From April 11, Customs and Excise will take responsibility for anti-smuggling controls on illegal imports of meat and other animal products imported directly from non-EU countries at ports and airports.

The proposed new measures include:

  • a new frontier enforcement strategy, with Customs aiming to detect illegal imports of meat and animal products
  • four new national strike teams of Customs officers whose priority will be meat and animal products
  • more detector dogs (from two up to six)
  • continuing risk assessment, intelligence gathering and sharing
  • improved measures and links to other initiatives to prevent disease spreading on farms
  • a new publicity drive to raise awareness of import rules, including in-flight messages and adverts on seven million ticket wallets
The illegal imports risk assessment, carried out by the Veterinary Laboratories Agency and independent consultants SafetyCraft, estimates, with 90 per cent confidence:
  • that the amount of illegal meat imported annually is between 2,800 and 17,500 tonnes with an average value of 7,500 tonnes.

  • the amount of this contaminated with FMD virus is estimated to be between 30 and 250kg per year, on average 95kg;

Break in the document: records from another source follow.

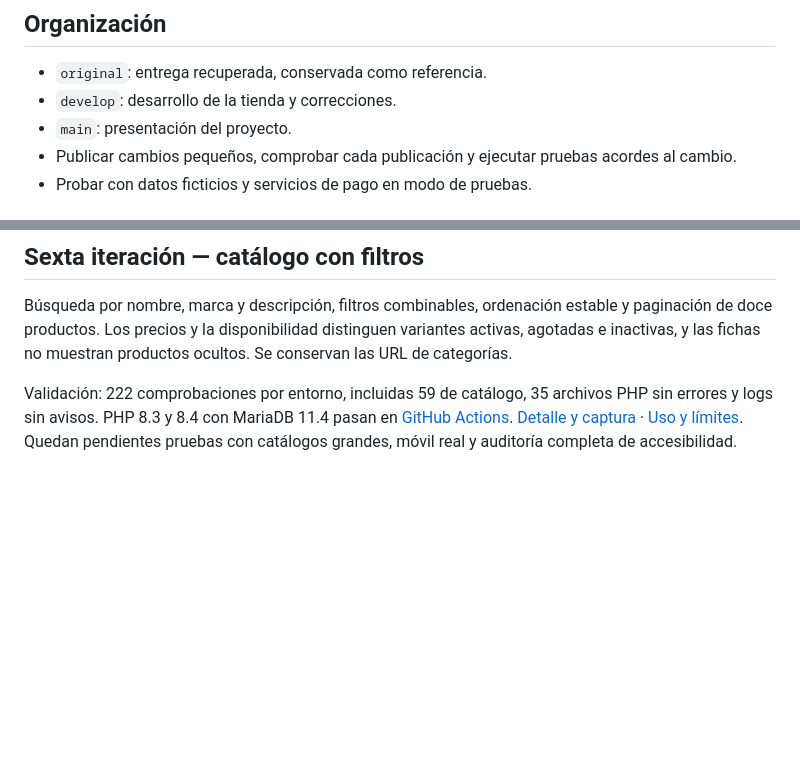
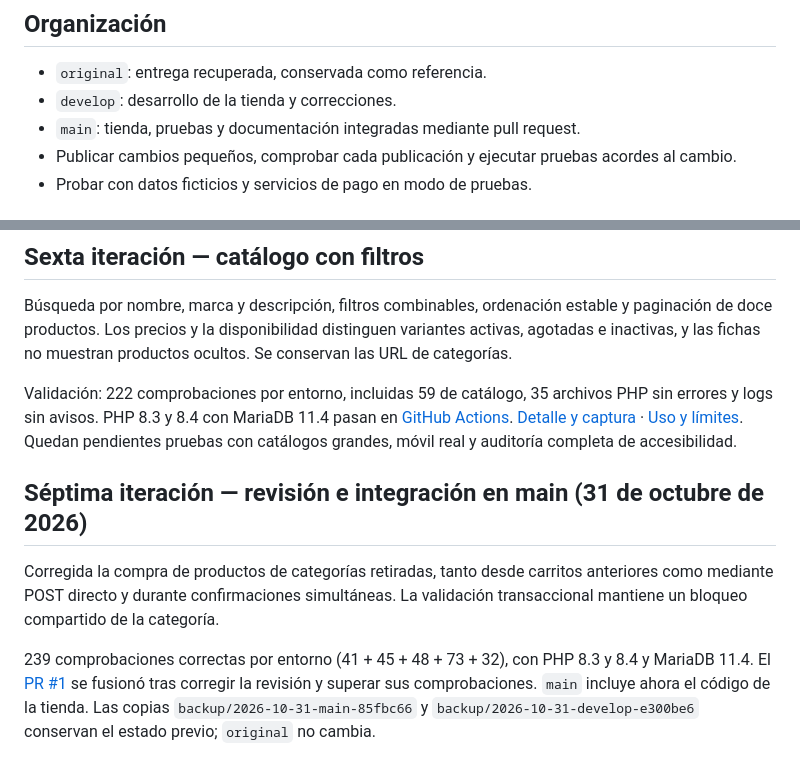
Before and after one commit to Rpfdeveloper/comercio-electronico, a Markdown page: docs/HOJA_DE_RUTA.md, 2 parts joined by grey strips. Rendered like a GitHub page; blank space fills up the shorter version.

Commit message:
Registrar la integración en main y conservar las referencias de respaldo

```diff
--- a/docs/HOJA_DE_RUTA.md
+++ b/docs/HOJA_DE_RUTA.md
@@ -7,7 +7,7 @@ Estado actual: prototipo funcional en desarrollo. Todavía no está preparado pa
 ## Organización
 - `original`: entrega recuperada, conservada como referencia.
 - `develop`: desarrollo de la tienda y correcciones.
-- `main`: presentación del proyecto.
+- `main`: tienda, pruebas y documentación integradas mediante pull request.
 - Publicar cambios pequeños, comprobar cada publicación y ejecutar pruebas acordes al cambio.
 - Probar con datos ficticios y servicios de pago en modo de pruebas.
 
@@ -106,3 +106,9 @@ Validación local: 163 comprobaciones correctas (41 + 45 + 48 + 29), 31 PHP sin
 Búsqueda por nombre, marca y descripción, filtros combinables, ordenación estable y paginación de doce productos. Los precios y la disponibilidad distinguen variantes activas, agotadas e inactivas, y las fichas no muestran productos ocultos. Se conservan las URL de categorías.
 
 Validación: 222 comprobaciones por entorno, incluidas 59 de catálogo, 35 archivos PHP sin errores y logs sin avisos. PHP 8.3 y 8.4 con MariaDB 11.4 pasan en [GitHub Actions](https://github.com/Rpfdeveloper/comercio-electronico/actions/runs/41141911642). [Detalle y captura](PROGRESO.md) · [Uso y límites](CATALOGO.md). Quedan pendientes pruebas con catálogos grandes, móvil real y auditoría completa de accesibilidad.
+
+## Séptima iteración — revisión e integración en main (31 de octubre de 2026)
+
+Corregida la compra de productos de categorías retiradas, tanto desde carritos anteriores como mediante POST directo y durante confirmaciones simultáneas. La validación transaccional mantiene un bloqueo compartido de la categoría.
+
+239 comprobaciones correctas por entorno (41 + 45 + 48 + 73 + 32), con PHP 8.3 y 8.4 y MariaDB 11.4. El [PR #1](https://github.com/Rpfdeveloper/comercio-electronico/pull/1) se fusionó tras corregir la revisión y superar sus comprobaciones. `main` incluye ahora el código de la tienda. Las copias `backup/2026-10-31-main-85fbc66` y `backup/2026-10-31-develop-e300be6` conservan el estado previo; `original` no cambia.
```
Also changed, not shown: docs/PROGRESO.md (+7 -1 lines).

  • between 20 and 680g (175g on average) of this is ingested by susceptible livestock.
Taking account of the relationship between the dose of the virus needed to cause infection and the susceptibility of the animals, it is estimated that:
  • the overall probability of FMD infection in Great Britain from illegal meat and meat products is one infection between 40 years and 1,100 years, or on average one infection in 130 years.
This relates only to the risk from illegal imports. Other factors will contribute to the overall risk of FMD, including movements of live animals, airborne outbreaks, and transfer of virus on shoes, clothing and vehicles.

Food and Farming Minister Lord Whitty said:

"The risk assessment, an extremely complex exercise, shows that there is an on-going risk from imports, although the level of risk cannot be defined with any precision. It has given us a much better indication about what produce from which regions and which routes and pathways inland carry the greatest risk. This will be important in targeting enforcement activity."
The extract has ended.